President Omar Al Bashir recently appointed his deputy, the second vice president of Sudan, Al Haj Ahmed Youssef. The decision makes Adam Youssef one of the top three influential politicians in the country. Radio Dabanga takes a look at the profile of the leader, his background, views and opinions.
Al Haj Ahmed Youssef (1955- )
Position: Second vice president, Republic of Sudan
Party: National Congress Party (NCP)
Origins: Darfuri-Arab, Beni Helba tribe
On September 13, 2011 President Omar Al Bashir announced the appointment of Al Haj Ahmed Youssef as the new vice president of the country. The position had been vacant since Salva Kiir resigned to lead South Sudan after its secession from the North.
In the wake of his appointment, Ahmed Youssef who belongs to an Arab ethnic group in Darfur said, “There is a need to lay down arms and engage in peaceful ways ahead to end strife in the country.” Yousseff added that there was no conflict between the LJM and the NCP about his appointment.
The LJM, however, did express some concerns about the appointment of the new vice president, a decision the NCP seems to have reached without consultation with its ally. As per prior agreements, the post of the vice president is supposed to have been reserved for Tijani Sese, the chief of the LJM, which is the only opposition group that signed the Doha Peace Agreement (DPA) with the government of Sudan.
Most Darfuri opposition groups have also openly criticized the decision. So the vice president's appointment does come along with a fair share of controversy.
Ahmed Youssef was born in Eddel Fursan, South Darfur in 1955. He attained a PhD in Agricultural engineering and went on to teach the subject at Khartoum University. While serving in the PCP, he was the candidate for the gubernatorial elections in South Darfur.
The Darfuri Arab, who belongs to the Beni Helba tribe (traditionally cattle breeding Arabs), joined the NCP in November 2010, after cutting ties with Hassan Al Turabi-led opposition group Popular Congress Party (PCP). Once with the NCP, he held the position of the party's political secretary.
The PCP is said to have rebel links, something which Ahmed Youssef has endorsed. Ahmed Youssef supported the popular revolt of 1999 led by Turabi and is a strong Islamist believing in the necessity for unification of all Islamists.
After he shifted political gears and hopped onto the NCP wagon, he was quick to climb up the ladder. He did so by steadily campaigning on behalf of the President and gaining his favor.

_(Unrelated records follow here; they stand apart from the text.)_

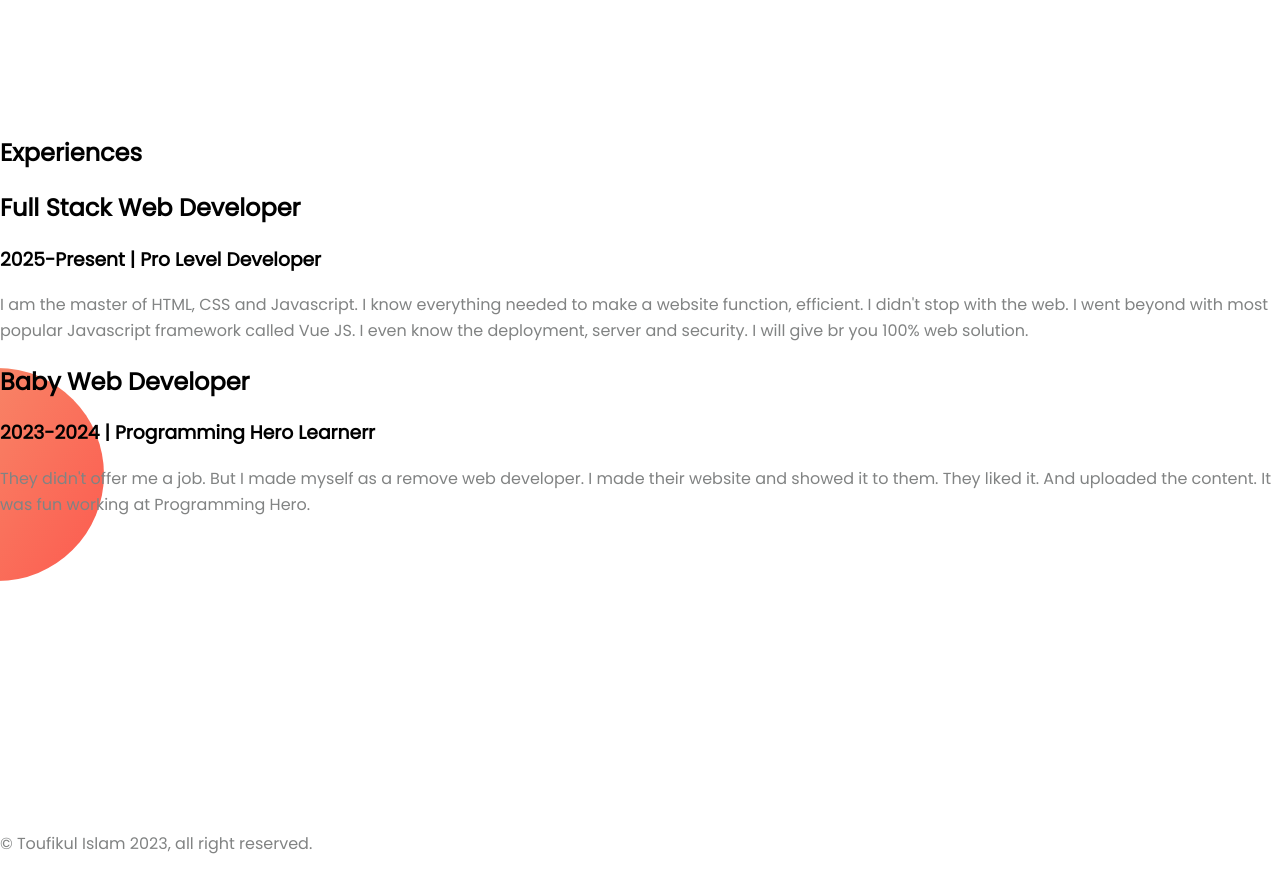
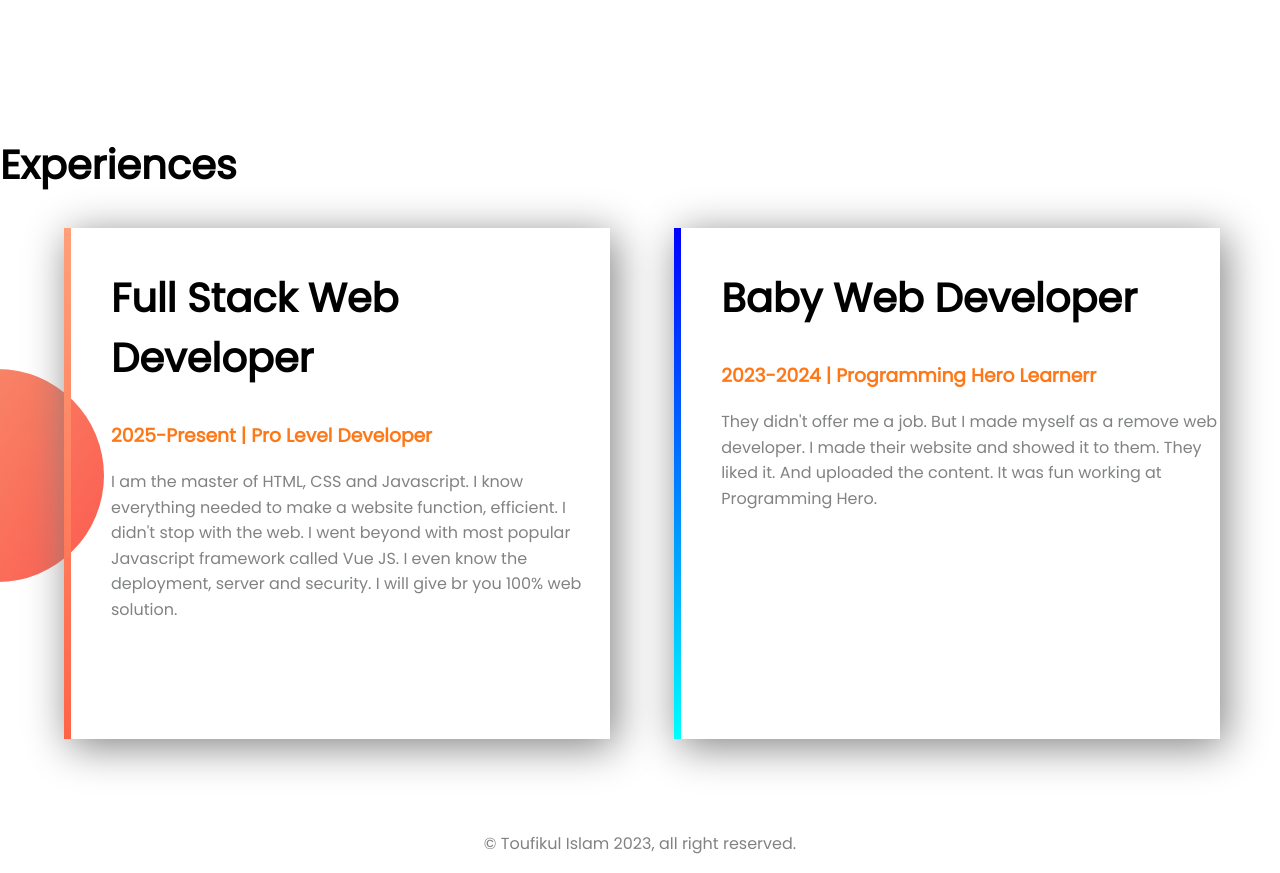
Before and after one commit to codewithToufikul/my-web-portfolio, a plain HTML site: page index.html in a window 1280 px wide. Shown: the part 1200-2073 px from the top of the page. Drawn offline with Linux system fonts and the light colour scheme.

Commit message:
r-finished my first web site

```diff
--- a/style.css
+++ b/style.css
@@ -113,3 +113,46 @@ p {
     background-repeat: no-repeat;
     background-position: left;
 }
+
+#experience-section h1 {
+    font-size: 40px;
+    margin-top: 20px;
+}
+
+.experience-area {
+    display: flex;
+    flex-direction: row;
+    width: 100%;
+
+}
+
+.experience-card {
+    width: 39%;
+    padding-bottom: 100px;
+    padding-top: 20px;
+    padding-left: 40px;
+    box-shadow: 5px 7px 40px grey;
+    margin-left: 5%;
+}
+.left-card {
+    border-left: 7px solid;
+    border-image: linear-gradient(180deg , lightsalmon, tomato);
+    border-image-slice: 1;
+}
+.right-card {
+    border-left: 7px solid;
+    border-image: linear-gradient(180deg , blue, cyan);
+    border-image-slice: 1;
+}
+
+.experience-card h1 {
+    font-size: 40px;
+}
+
+.experience-card h3 {
+    color: #ff7818;
+}
+
+footer {
+    text-align: center;
+}
```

He toured several refugee camps and did a volte-face on his prior opinions. He now claimed that the unification of the various Darfuri states wasn't in anyone's benefit.
“The one region for Darfur is not acceptable at this stage. There is no real benefit. It was hoped that the consultations would continue between the people of Darfur in order to reach the conference to resolve this matter,” he was quoted by the pro-government news website Sudan Vision.
The matter of his Darfuri lineage also raised a curious remark from him. Instead of emracing his Darfuri identity, he denounced the matter saying, “The question of the vice president should not be connected with a certain region because the experiment in the South confirmed that the first vice president failed to exercise any powers and was confining himself in South Sudan. We want a vice-president on the basis of efficiency. All regions must be represented in the center to contribute in the management of the country,” the new vice president explained.
Ahmed Youssef's political ideology is therefore difficult to pin down -- his publicly expressed opinions have changed with time, making it difficult to predict a steady political course.